START RECORDS FOR THE TASK

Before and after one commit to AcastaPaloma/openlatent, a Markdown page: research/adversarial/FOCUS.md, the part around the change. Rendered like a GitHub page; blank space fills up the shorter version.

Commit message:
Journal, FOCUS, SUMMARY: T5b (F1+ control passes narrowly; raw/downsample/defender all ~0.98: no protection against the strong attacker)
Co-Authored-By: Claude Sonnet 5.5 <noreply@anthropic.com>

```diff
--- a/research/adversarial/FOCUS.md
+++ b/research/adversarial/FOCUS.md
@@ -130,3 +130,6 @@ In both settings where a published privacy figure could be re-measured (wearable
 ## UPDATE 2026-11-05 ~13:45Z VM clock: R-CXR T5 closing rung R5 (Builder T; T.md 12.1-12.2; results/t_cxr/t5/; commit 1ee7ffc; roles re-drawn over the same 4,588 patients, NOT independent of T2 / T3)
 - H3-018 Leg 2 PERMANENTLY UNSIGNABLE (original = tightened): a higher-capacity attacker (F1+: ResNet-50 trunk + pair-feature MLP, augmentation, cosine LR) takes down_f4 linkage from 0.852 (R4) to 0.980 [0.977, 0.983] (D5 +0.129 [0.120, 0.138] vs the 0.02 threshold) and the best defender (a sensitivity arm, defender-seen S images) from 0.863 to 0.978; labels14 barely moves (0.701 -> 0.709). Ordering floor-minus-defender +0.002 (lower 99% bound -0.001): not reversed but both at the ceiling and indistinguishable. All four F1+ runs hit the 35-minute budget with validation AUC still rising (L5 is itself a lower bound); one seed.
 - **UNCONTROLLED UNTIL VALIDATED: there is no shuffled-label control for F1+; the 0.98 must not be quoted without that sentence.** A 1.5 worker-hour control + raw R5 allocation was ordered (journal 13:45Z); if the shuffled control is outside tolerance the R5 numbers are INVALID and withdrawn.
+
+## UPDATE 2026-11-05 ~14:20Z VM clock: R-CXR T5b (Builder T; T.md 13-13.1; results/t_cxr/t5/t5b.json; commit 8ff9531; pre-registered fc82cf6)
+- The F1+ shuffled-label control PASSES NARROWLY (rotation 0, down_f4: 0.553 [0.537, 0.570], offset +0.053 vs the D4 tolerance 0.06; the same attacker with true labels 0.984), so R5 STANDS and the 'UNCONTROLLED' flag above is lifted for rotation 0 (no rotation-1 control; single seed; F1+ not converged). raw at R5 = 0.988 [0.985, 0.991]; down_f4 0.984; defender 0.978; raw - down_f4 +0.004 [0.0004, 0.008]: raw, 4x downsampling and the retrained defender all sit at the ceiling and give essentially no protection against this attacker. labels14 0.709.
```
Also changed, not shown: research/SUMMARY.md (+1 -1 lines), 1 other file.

END RECORDS FOR THE TASK

WHAT NEEDS TO BE DONE: Would you reproduce every record above exactly as it appears?

RESULT BELOW:
Before and after one commit to AcastaPaloma/openlatent, a Markdown page: research/adversarial/FOCUS.md, the part around the change. Rendered like a GitHub page; blank space fills up the shorter version.

Commit message:
Journal, FOCUS, SUMMARY: T5b (F1+ control passes narrowly; raw/downsample/defender all ~0.98: no protection against the strong attacker)
Co-Authored-By: Claude Sonnet 5.5 <noreply@anthropic.com>

```diff
--- a/research/adversarial/FOCUS.md
+++ b/research/adversarial/FOCUS.md
@@ -130,3 +130,6 @@ In both settings where a published privacy figure could be re-measured (wearable
 ## UPDATE 2026-11-05 ~13:45Z VM clock: R-CXR T5 closing rung R5 (Builder T; T.md 12.1-12.2; results/t_cxr/t5/; commit 1ee7ffc; roles re-drawn over the same 4,588 patients, NOT independent of T2 / T3)
 - H3-018 Leg 2 PERMANENTLY UNSIGNABLE (original = tightened): a higher-capacity attacker (F1+: ResNet-50 trunk + pair-feature MLP, augmentation, cosine LR) takes down_f4 linkage from 0.852 (R4) to 0.980 [0.977, 0.983] (D5 +0.129 [0.120, 0.138] vs the 0.02 threshold) and the best defender (a sensitivity arm, defender-seen S images) from 0.863 to 0.978; labels14 barely moves (0.701 -> 0.709). Ordering floor-minus-defender +0.002 (lower 99% bound -0.001): not reversed but both at the ceiling and indistinguishable. All four F1+ runs hit the 35-minute budget with validation AUC still rising (L5 is itself a lower bound); one seed.
 - **UNCONTROLLED UNTIL VALIDATED: there is no shuffled-label control for F1+; the 0.98 must not be quoted without that sentence.** A 1.5 worker-hour control + raw R5 allocation was ordered (journal 13:45Z); if the shuffled control is outside tolerance the R5 numbers are INVALID and withdrawn.
+
+## UPDATE 2026-11-05 ~14:20Z VM clock: R-CXR T5b (Builder T; T.md 13-13.1; results/t_cxr/t5/t5b.json; commit 8ff9531; pre-registered fc82cf6)
+- The F1+ shuffled-label control PASSES NARROWLY (rotation 0, down_f4: 0.553 [0.537, 0.570], offset +0.053 vs the D4 tolerance 0.06; the same attacker with true labels 0.984), so R5 STANDS and the 'UNCONTROLLED' flag above is lifted for rotation 0 (no rotation-1 control; single seed; F1+ not converged). raw at R5 = 0.988 [0.985, 0.991]; down_f4 0.984; defender 0.978; raw - down_f4 +0.004 [0.0004, 0.008]: raw, 4x downsampling and the retrained defender all sit at the ceiling and give essentially no protection against this attacker. labels14 0.709.
```
Also changed, not shown: research/SUMMARY.md (+1 -1 lines), 1 other file.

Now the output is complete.